It’s that time of the year – when families fall apart, when Facebook turns into a war-zone and when superstitions hit the roof.
Yesterday’s game against RR at Eden garden, CSK lost the match. And that very night, Mr. Anush, a resident of GG Nagar, Chennai lost his family and home.
No, his family is alive – he’s just been ousted.
“We’re typically not a very superstitious family. We cut nails after 8 pm, we eat non-veg on Fridays, we even start new beginnings during rahukalam,” his father stated vehemently.
“But everything changes in April & May. Two years ago, my brother had to laugh non-stop for 43 minutes because his first laugh resulted in Bravo hitting a six. Previously, Anush had to watch an entire innings with one eye closed, and once I had to keep my hands over my head for more than 6 overs.
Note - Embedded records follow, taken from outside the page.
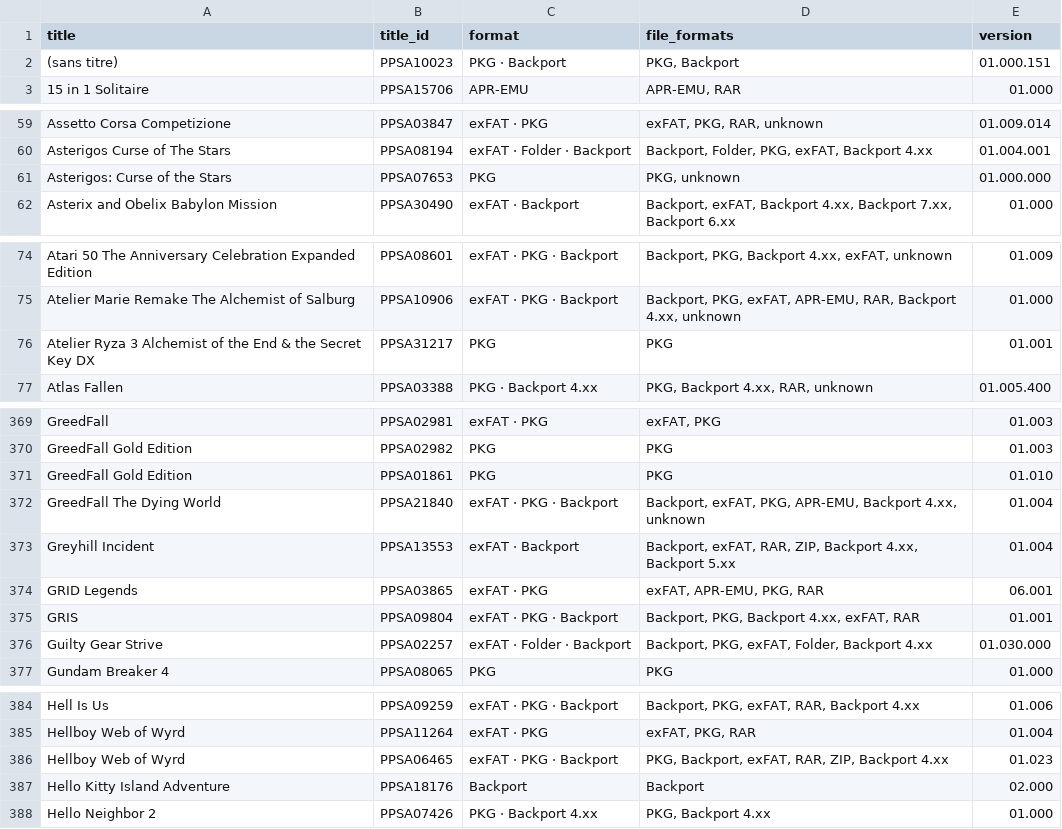
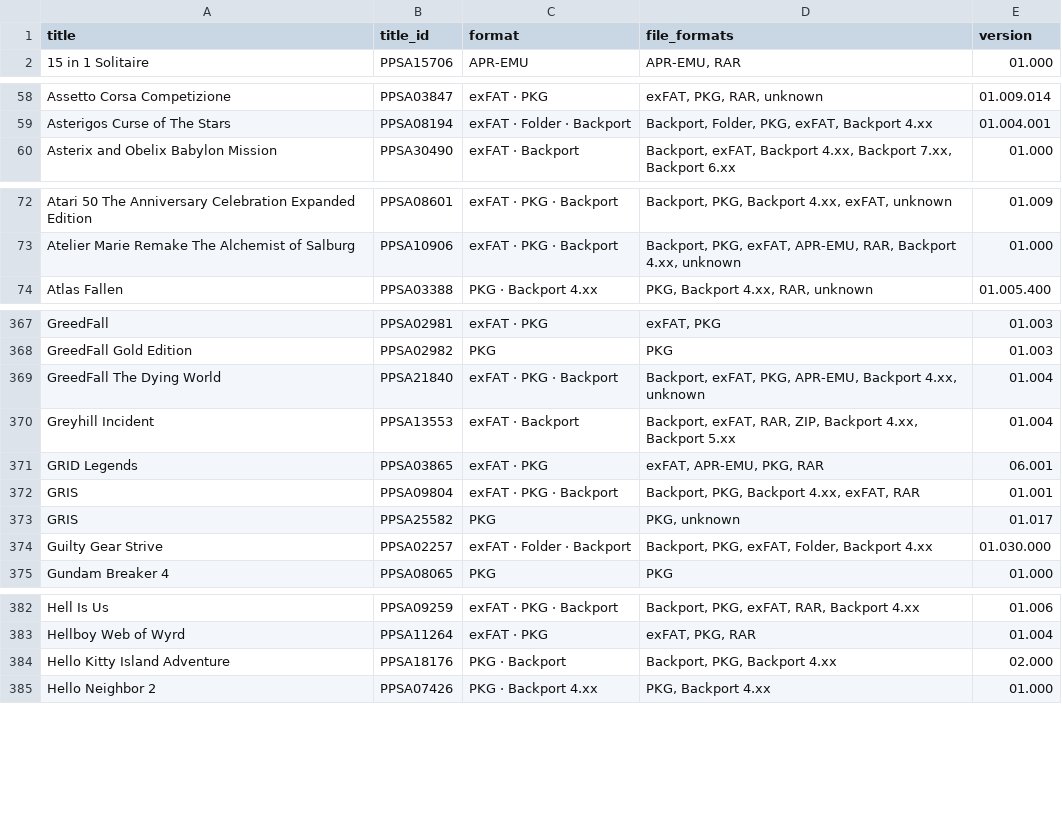
Before and after one commit to Jamzi94/catalog-V2, a CSV file: games-list.csv, drawn as a sheet; only a part is shown, gaps mark what is left out; the diff covers the shown part only.

```diff
--- a/games-list.csv
+++ b/games-list.csv
@@ -1,3 +1,2 @@
 title,title_id,format,file_formats,version
-(sans titre),PPSA10023,PKG · Backport,"PKG, Backport",01.000.151
 15 in 1 Solitaire,PPSA15706,APR-EMU,"APR-EMU, RAR",01.000
@@ -60,3 +59,2 @@ Assetto Corsa Competizione,PPSA03847,exFAT · PKG,"exFAT, PKG, RAR, unknown",01.
 Asterigos Curse of The Stars,PPSA08194,exFAT · Folder · Backport,"Backport, Folder, PKG, exFAT, Backport 4.xx",01.004.001
-Asterigos: Curse of the Stars,PPSA07653,PKG,"PKG, unknown",01.000.000
 Asterix and Obelix Babylon Mission,PPSA30490,exFAT · Backport,"Backport, exFAT, Backport 4.xx, Backport 7.xx, Backport 6.xx",01.000
@@ -75,3 +73,2 @@ Atari 50 The Anniversary Celebration Expanded Edition,PPSA08601,exFAT · PKG ·
 Atelier Marie Remake The Alchemist of Salburg,PPSA10906,exFAT · PKG · Backport,"Backport, PKG, exFAT, APR-EMU, RAR, Backport 4.xx, unknown",01.000
-Atelier Ryza 3 Alchemist of the End & the Secret Key DX,PPSA31217,PKG,PKG,01.001
 Atlas Fallen,PPSA03388,PKG · Backport 4.xx,"PKG, Backport 4.xx, RAR, unknown",01.005.400
@@ -370,3 +368,2 @@ GreedFall,PPSA02981,exFAT · PKG,"exFAT, PKG",01.003
 GreedFall Gold Edition,PPSA02982,PKG,PKG,01.003
-GreedFall Gold Edition,PPSA01861,PKG,PKG,01.010
 GreedFall The Dying World,PPSA21840,exFAT · PKG · Backport,"Backport, exFAT, PKG, APR-EMU, Backport 4.xx, unknown",01.004
@@ -375,2 +372,3 @@ GRID Legends,PPSA03865,exFAT · PKG,"exFAT, APR-EMU, PKG, RAR",06.001
 GRIS,PPSA09804,exFAT · PKG · Backport,"Backport, PKG, Backport 4.xx, exFAT, RAR",01.001
+GRIS,PPSA25582,PKG,"PKG, unknown",01.017
 Guilty Gear Strive,PPSA02257,exFAT · Folder · Backport,"Backport, PKG, exFAT, Folder, Backport 4.xx",01.030.000
@@ -385,4 +383,3 @@ Hell Is Us,PPSA09259,exFAT · PKG · Backport,"Backport, PKG, exFAT, RAR, Backpo
 Hellboy Web of Wyrd,PPSA11264,exFAT · PKG,"exFAT, PKG, RAR",01.004
-Hellboy Web of Wyrd,PPSA06465,exFAT · PKG · Backport,"PKG, Backport, exFAT, RAR, ZIP, Backport 4.xx",01.023
-Hello Kitty Island Adventure,PPSA18176,Backport,Backport,02.000
+Hello Kitty Island Adventure,PPSA18176,PKG · Backport,"Backport, PKG, Backport 4.xx",02.000
 Hello Neighbor 2,PPSA07426,PKG · Backport 4.xx,"PKG, Backport 4.xx",01.000
```
Also changed, not shown: 13 added rows, 9 removed rows, 1 moved row and 15 edited cells elsewhere in this file, 7 other files.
Every single time, our efforts paid off”
His house turns into London-London-statue-mode when their team plays well.
Last Saturday, however, his only son Anush wasn’t so lucky.
“We were all frozen to our seats. At one point, due to my awkward seating position, I developed pins and needles in my foot. After 32 minutes of maintaining that posture, I couldn’t handle it. I moved. And Dhoni got out. All hell broke loose. It was terrible. My family, not daring to move much, made a collective decision to throw me, the traitor, out of the house immediately. What can I say? I deserved it.”
Anush had to stay at his friend’s house for 3 days. He has now found a Men’s PG near his office. He hopes his family takes him back if CSK their next match.
Anush is not the only victim of the IPL craze. A lot of families take it very seriously.
“My father cut ties with his very own sister because she supports SRH,” says 26 year old Gopi from Mumbai.
Vanitha’s grandmother breaks a coconut in the temple before every RCB match. “Of course, it’s not like Kohli’s efforts don’t matter. We just feel it’s the combined force of all the supporters. We take our responsibilities very seriously,” she said, seated with one foot folded.
We can only hope that the Gods above are keeping as much a close eye on the statue-ed participants as they are on the actual players on field.